With The Surf Club restaurant, the Michelin Star king brings world-class dining to his home state.
Fact: Thomas Keller got his start as a dishwasher at the Palm Beach Yacht Club—before the French Laundry and Per Se mega fame. Before becoming one of the world’s most distinguished chefs, he was scrubbing pots on Flagler Drive. It is this humble beginning that Keller has cited as one of the keys to his success. Now he is back home, lured by perhaps the most glamorous venue in the state. “I’d never planned to return to Florida but when the opportunity arose at The Surf Club, everything about it felt right,” he says. “My first visit to the property with Nadim Ashi was like a trip in a time capsule. It took me back to that bygone era. It’s such a vivid, evocative period, and The Surf Club captures it. I knew it was a project I wanted to be a part of.”

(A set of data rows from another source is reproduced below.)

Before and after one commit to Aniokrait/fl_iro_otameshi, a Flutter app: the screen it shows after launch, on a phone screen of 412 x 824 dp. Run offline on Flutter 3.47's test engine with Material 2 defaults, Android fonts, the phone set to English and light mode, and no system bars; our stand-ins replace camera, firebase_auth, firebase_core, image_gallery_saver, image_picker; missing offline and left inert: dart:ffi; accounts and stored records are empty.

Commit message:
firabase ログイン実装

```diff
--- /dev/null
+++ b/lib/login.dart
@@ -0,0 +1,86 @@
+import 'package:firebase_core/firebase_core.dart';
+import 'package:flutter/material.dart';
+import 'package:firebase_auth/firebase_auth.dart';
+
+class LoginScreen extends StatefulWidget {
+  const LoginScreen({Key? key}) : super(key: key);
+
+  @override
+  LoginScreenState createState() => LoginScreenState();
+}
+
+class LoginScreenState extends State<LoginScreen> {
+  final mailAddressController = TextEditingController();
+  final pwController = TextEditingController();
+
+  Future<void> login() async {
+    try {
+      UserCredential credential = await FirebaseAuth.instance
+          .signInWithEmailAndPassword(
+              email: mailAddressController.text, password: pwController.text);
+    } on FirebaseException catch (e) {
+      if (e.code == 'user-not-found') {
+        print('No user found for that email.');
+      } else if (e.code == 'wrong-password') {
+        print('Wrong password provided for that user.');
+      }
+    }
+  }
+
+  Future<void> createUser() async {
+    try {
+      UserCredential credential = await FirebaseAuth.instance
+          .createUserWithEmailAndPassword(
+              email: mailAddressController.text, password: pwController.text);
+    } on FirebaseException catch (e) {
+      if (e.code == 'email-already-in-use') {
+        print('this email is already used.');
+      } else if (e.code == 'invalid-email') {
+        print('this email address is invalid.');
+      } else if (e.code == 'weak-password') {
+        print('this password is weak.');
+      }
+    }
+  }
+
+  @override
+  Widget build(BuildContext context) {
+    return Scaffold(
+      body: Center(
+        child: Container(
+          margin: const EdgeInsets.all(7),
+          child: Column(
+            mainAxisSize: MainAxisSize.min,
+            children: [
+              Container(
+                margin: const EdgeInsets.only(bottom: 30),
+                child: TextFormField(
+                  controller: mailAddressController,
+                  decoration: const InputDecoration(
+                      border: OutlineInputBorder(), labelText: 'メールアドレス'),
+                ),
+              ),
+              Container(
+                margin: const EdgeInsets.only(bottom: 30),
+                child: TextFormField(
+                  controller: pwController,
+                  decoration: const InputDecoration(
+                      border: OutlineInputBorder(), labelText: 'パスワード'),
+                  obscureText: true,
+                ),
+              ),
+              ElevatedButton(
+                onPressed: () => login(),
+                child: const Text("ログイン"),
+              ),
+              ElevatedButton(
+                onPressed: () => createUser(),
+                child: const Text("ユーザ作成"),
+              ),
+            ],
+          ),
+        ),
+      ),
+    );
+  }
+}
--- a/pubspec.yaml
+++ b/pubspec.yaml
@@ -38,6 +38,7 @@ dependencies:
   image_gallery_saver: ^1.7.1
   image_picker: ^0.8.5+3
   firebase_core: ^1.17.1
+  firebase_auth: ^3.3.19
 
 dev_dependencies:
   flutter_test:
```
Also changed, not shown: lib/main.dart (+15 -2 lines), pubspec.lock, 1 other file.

Welcome home. How has the culinary scene in Florida changed since you left? THOMAS KELELR: On the one hand, the dining scene feels very much of the moment. It’s eclectic and creative. On the other, there’s a wonderful respect for culinary tradition. Which gets back to what drew me to The Surf Club: the way it tips its toque to the past.
Did you seek to echo that bygone-era appeal in the menu offerings? TK: Absolutely. The location is steeped in history, and we’ll be honoring that in the menu, the service and the decor, without feeling musty or outdated. We’ll be doing Continental cuisine with modern interpretations, iconic dishes like lobster thermidor, Avocado Louis and Caesar salad prepared tableside. The idea is to give guests an experience that evokes the easy-going elegance of the ’50s and ’60s. From the moment they arrive, we want people to feel that good times and grand parties are alive and well.
Can a dish be described as glamorous? What is the most glamorous dish on your menu? TK: A dish can be described however you’d like. That’s certainly how I think of our beef short rib Wellington. It’s for two people, meant for sharing, and it’s prepared tableside with flourish and finesse. The dish itself is delicious. We braise the short ribs for 48 hours, then envelop the short rib in a mousse of black trumpet mushrooms and spinach. It is then wrapped in a thin layer of brioche and baked until golden brown and beautiful. So there’s that. But you also have what I think of as a transportive and theatrical experience when the gueridon is wheeled over to your table and the captain slices your portion, finishing it with a classic Périgourdine sauce. It doesn’t get much more glamorous than that. I’m hungry.
Most luxurious ingredient in your kitchen? TK: Our line of caviar, which is directly sourced by my partner, Shaoching Bishop. It’s called Regiis Ova, which means 'royal egg' in Latin. When you taste it, you’ll see why. It’s sublime.
“The lemon tart is plenty elegant,” says Keller. “It’s set on a bed of raspberries and topped with a tower of meringue.”
Thoughts on iPhones at the dinner table? TK: I know a lot of people who frown on cellphones at the table, and I understand the feeling that they can be disruptive. But when they’re used with discretion, they’re can serve the wonderful purpose of preserving memories. We take it as a compliment that guests want to capture their dining experience with photos.
Everyone from Sinatra to Churchill dined at the original Surf Club restaurant. Who would you love to host? TK: What’s been especially meaningful to our team is hosting guests who dined at the original Surf Club or have memories of the restaurant as it was. This is a new era, of course, but so much of it is inspired by a deep connection to the past.
As a baseball fan, what are your thoughts on our November cover star and baseball legend Derek Jeter bringing his talents to Miami? TK: It’s great for the city. He’s one of the greatest baseball players to ever play the game. I played a lot of baseball as a kid and I’m still a big fan. I’m looking forward to taking in a Marlins game. I’ll be sure to leave my Giants cap at home.